Task statement -
Your answer should be one number, the count of lines in the listing below containing the word "documentation".

Materials provided -
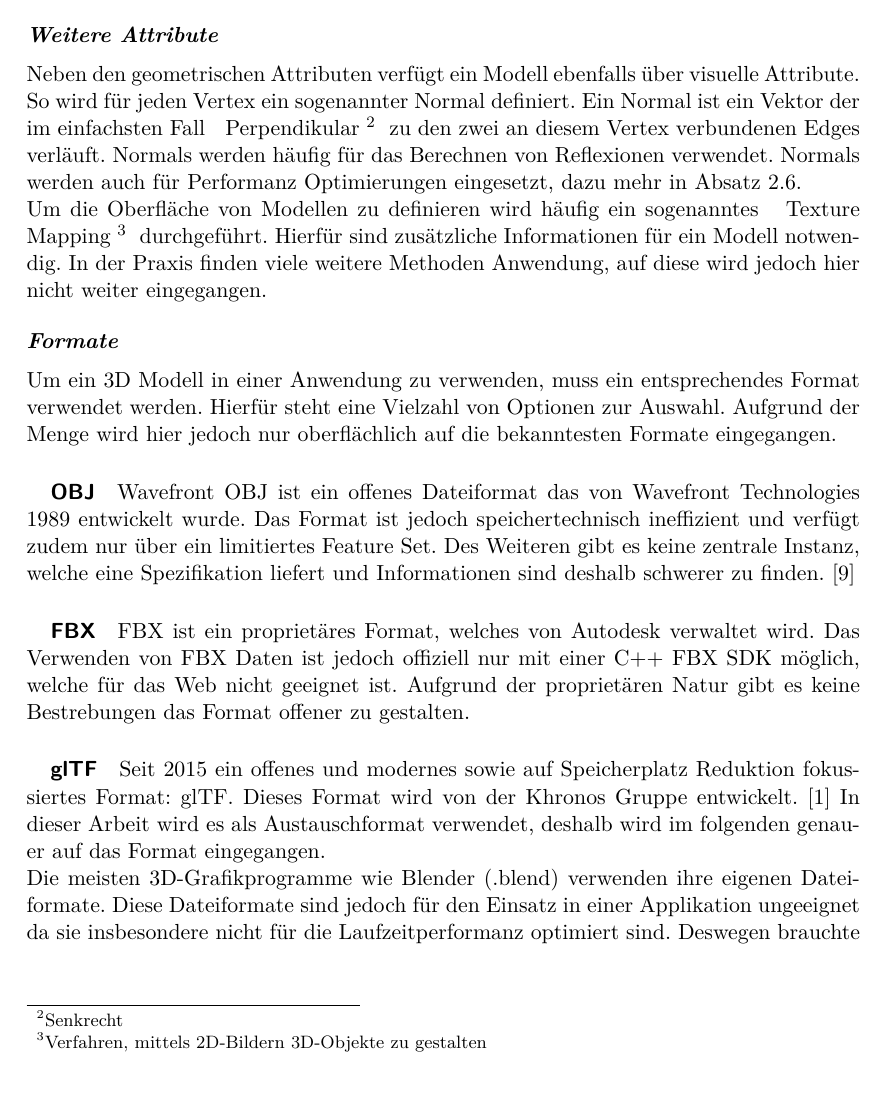
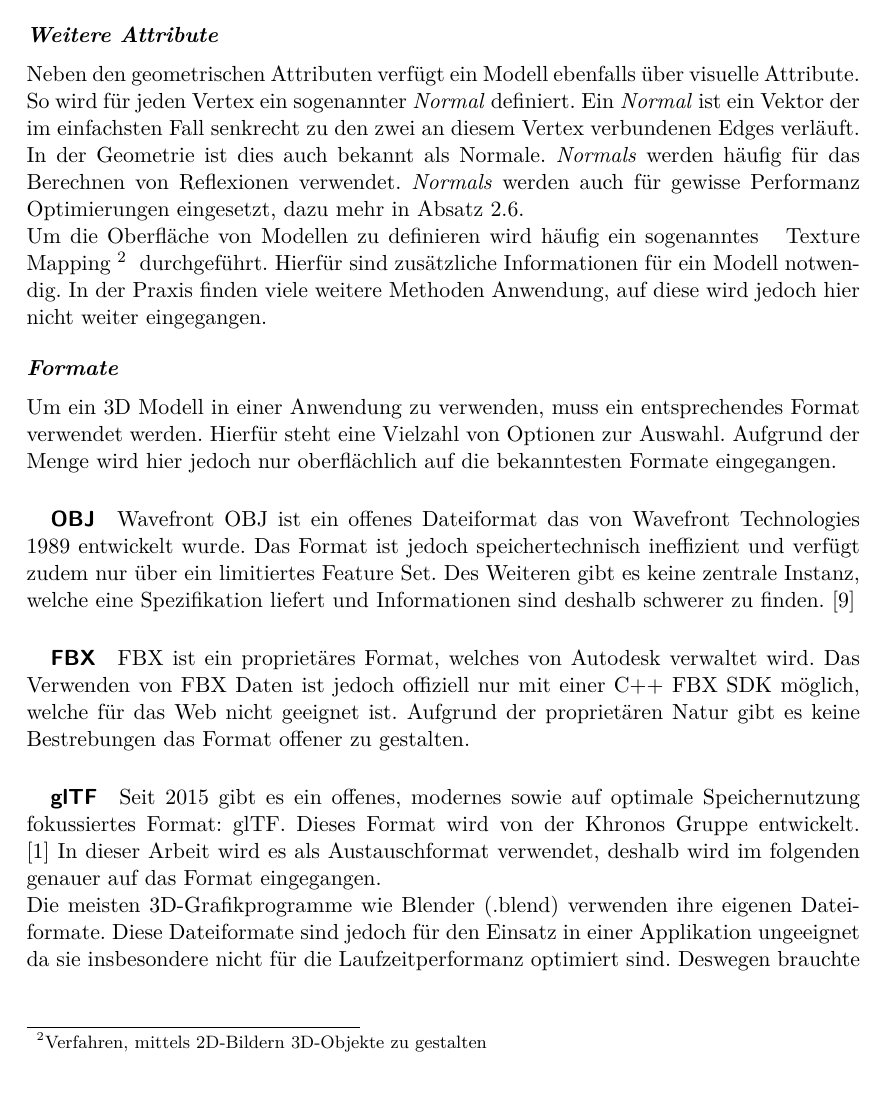
Before and after one commit to kreativwebdesign/lode, a LaTeX document (documentation/report/doc.tex, which reads documentation/report/parts/theoretische_grundlagen.tex): part of page 10 of 34, cut so that both start at the same text. Compiled offline with pdfLaTeX; a missing bibliography style is replaced by a similar one.

Commit message:
Minor report improvements (#63)

```diff
--- a/documentation/report/parts/theoretische_grundlagen.tex
+++ b/documentation/report/parts/theoretische_grundlagen.tex
@@ -76,8 +76,8 @@ Verbindet man die Punkte eines Polygons und füllt die Fläche, ergibt sich schl
 \paragraph{Weitere Attribute}
 Neben den geometrischen Attributen verfügt ein Modell ebenfalls über visuelle Attribute.
 
-So wird für jeden Vertex ein sogenannter Normal definiert. Ein Normal ist ein Vektor der im einfachsten Fall \fgls{Perpendikular}{Senkrecht} zu den zwei an diesem Vertex verbundenen Edges verläuft. Normals werden häufig für das Berechnen von Reflexionen verwendet.
-Normals werden auch für Performanz Optimierungen eingesetzt, dazu mehr in \autoref{chap:backfaceCulling}.
+So wird für jeden Vertex ein sogenannter \e{Normal} definiert. Ein \e{Normal} ist ein Vektor der im einfachsten Fall senkrecht zu den zwei an diesem Vertex verbundenen Edges verläuft. In der Geometrie ist dies auch bekannt als Normale. \e{Normals} werden häufig für das Berechnen von Reflexionen verwendet.
+\e{Normals} werden auch für gewisse Performanz Optimierungen eingesetzt, dazu mehr in \autoref{chap:backfaceCulling}.
 
 Um die Oberfläche von Modellen zu definieren wird häufig ein sogenanntes \fgls{Texture Mapping}{Verfahren, mittels 2D-Bildern 3D-Objekte zu gestalten} durchgeführt. Hierfür sind zusätzliche Informationen für ein Modell notwendig. In der Praxis finden viele weitere Methoden Anwendung, auf diese wird jedoch hier nicht weiter eingegangen.
 
@@ -91,7 +91,7 @@ Wavefront OBJ ist ein offenes Dateiformat das von Wavefront Technologies 1989 en
 FBX ist ein proprietäres Format, welches von Autodesk verwaltet wird. Das Verwenden von FBX Daten ist jedoch offiziell nur mit einer C++ FBX SDK möglich, welche für das Web nicht geeignet ist. Aufgrund der proprietären Natur gibt es keine Bestrebungen das Format offener zu gestalten.
 
 \subparagraph{glTF}
-Seit 2015 ein offenes und modernes sowie auf Speicherplatz Reduktion fokussiertes Format: glTF. Dieses Format wird von der Khronos Gruppe entwickelt. \cite{gltf1Spec} In dieser Arbeit wird es als Austauschformat verwendet, deshalb wird im folgenden genauer auf das Format eingegangen.
+Seit 2015 gibt es ein offenes, modernes sowie auf optimale Speichernutzung fokussiertes Format: glTF. Dieses Format wird von der Khronos Gruppe entwickelt. \cite{gltf1Spec} In dieser Arbeit wird es als Austauschformat verwendet, deshalb wird im folgenden genauer auf das Format eingegangen.
 
 Die meisten 3D-Grafikprogramme wie Blender (.blend) verwenden ihre eigenen Dateiformate. Diese Dateiformate sind jedoch für den Einsatz in einer Applikation ungeeignet da sie insbesondere nicht für die Laufzeitperformanz optimiert sind. Deswegen brauchte es für jedes Eingangsformat für jedes Ausgangsformat einen \e{converter}, wie in Abbildung \ref{fig:contentPipelineWithoutGltf} ersichtlich.
 
```
Also changed, not shown: documentation/report/parts/theoretische_grundlagen.tex (4 more changed lines).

Answer to the problem -
4